  • But overseas, growth has exceeded wildest hopes. In China and India, wallets have boomed — the Chinese payment landscape is worth $5.5 trillion, for example. However, takeaways from these success stories are limited — in China, wallets took off due to a lack of entrenched card payment usage, and in India, wallet use exploded after most cash was unexpectedly pulled from circulation. US providers cannot ride those tailwinds.
  • To power ahead, US wallets should look at pockets of success. Banks, merchants, and tech providers could each benefit from implementing strategies that have worked for early leaders. While no one wallet has cracked the code of mass adoption, each of these companies has made strides in key areas:
    • Apple Pay eliminates fragmentation. Apple Pay simplifies the use of mobile wallets for iPhone users by blocking competitive wallets from using NFC payments, and by partnering with third-party wallets as a funding mechanism.
    • Starbucks’ app enhances users’ purchase journey. The coffee giant adds value by letting users preorder drinks and skip the lines in-store, eliminating the steps for users between demand and purchase.
    • Samsung Pay’s rewards program builds repeat purchasing. The rewards program provides users with a clear incentive to keep returning to the wallet for payments, even after the novelty of phone purchases wears off.
  • Building multiple layers of value is key to getting ahead.

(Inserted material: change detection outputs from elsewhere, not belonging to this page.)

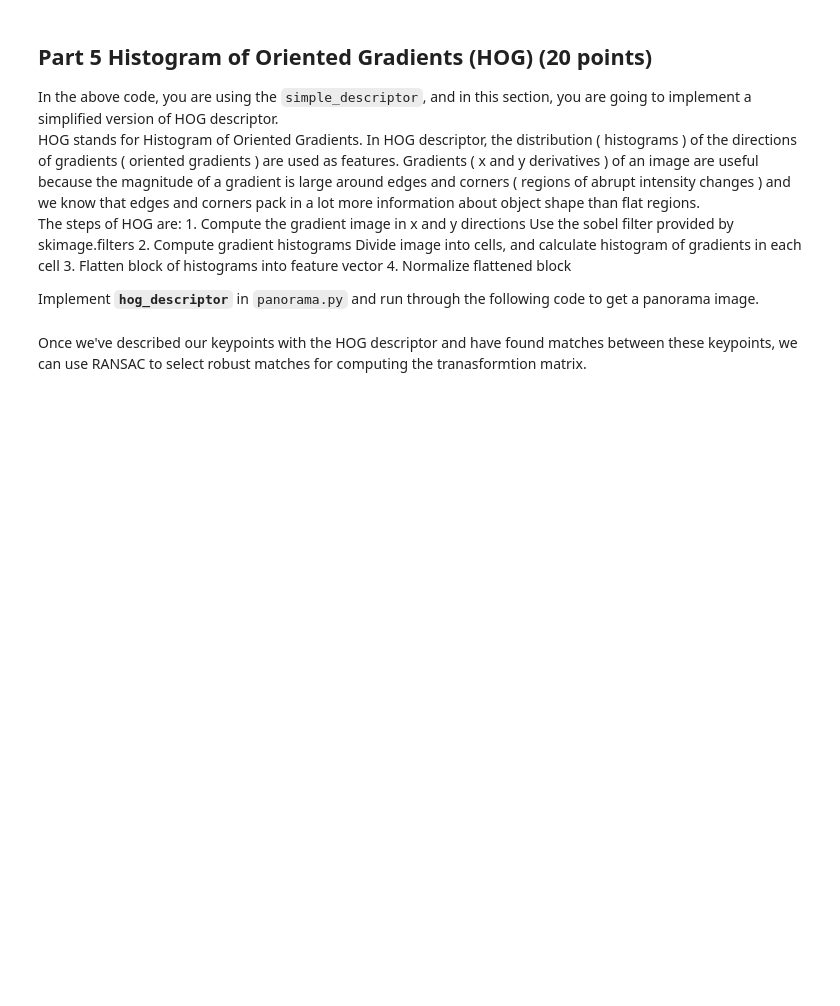
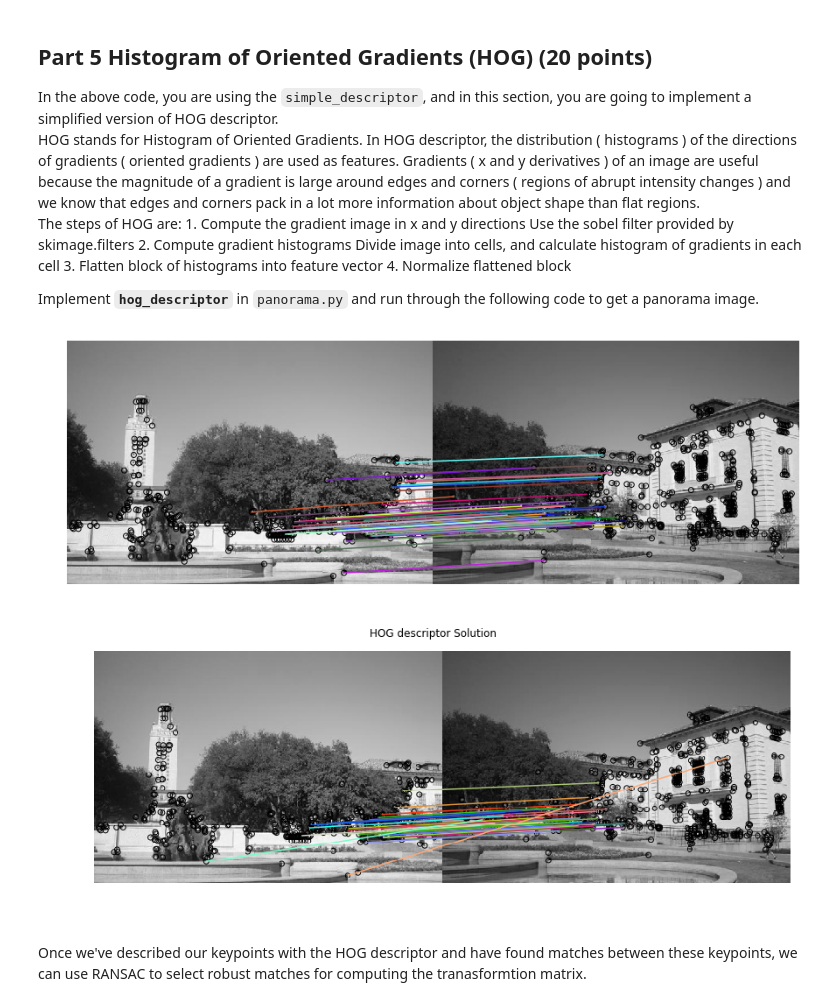
Before and after one commit to xuwd11/cs131_hws, a Jupyter notebook: hw3/hw3.ipynb, the cells around one changed output. Drawn from its saved outputs; the diff is of its cells as text; code cells hidden in the pictures; blank space fills up the shorter version.

```diff
--- a/hw3/hw3.ipynb
+++ b/hw3/hw3.ipynb
@@ -353,24 +385,29 @@ keypoints2 = corner_peaks(harris_corners(img2, window_size=3),
 # %%
 # Extract features from the corners
 desc1 = describe_keypoints(img1, keypoints1,
                            desc_func=hog_descriptor,
                            patch_size=16)
 desc2 = describe_keypoints(img2, keypoints2,
                            desc_func=hog_descriptor,
                            patch_size=16)
 
 # Match descriptors in image1 to those in image2
 matches = match_descriptors(desc1, desc2, 0.7)
 
 # Plot matches
 fig, ax = plt.subplots(1, 1, figsize=(15, 12))
 ax.axis('off')
 plot_matches(ax, img1, img2, keypoints1, keypoints2, matches)
 plt.show()
+
+plt.figure(figsize=(15, 12))
 plt.imshow(imread('solution_hog.png'))
 plt.axis('off')
 plt.title('HOG descriptor Solution')
 plt.show()
+# %% [output]
+[figure, added]
+[figure, added]
 # %% [markdown]
 Once we've described our keypoints with the HOG descriptor and have found matches between these keypoints, we can use RANSAC to select robust matches for computing the tranasformtion matrix.
 # %%
```
Also changed, not shown: parts of 16 cells of this notebook, 1 other file.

While there are many small providers sharing the pie today, in-store [...]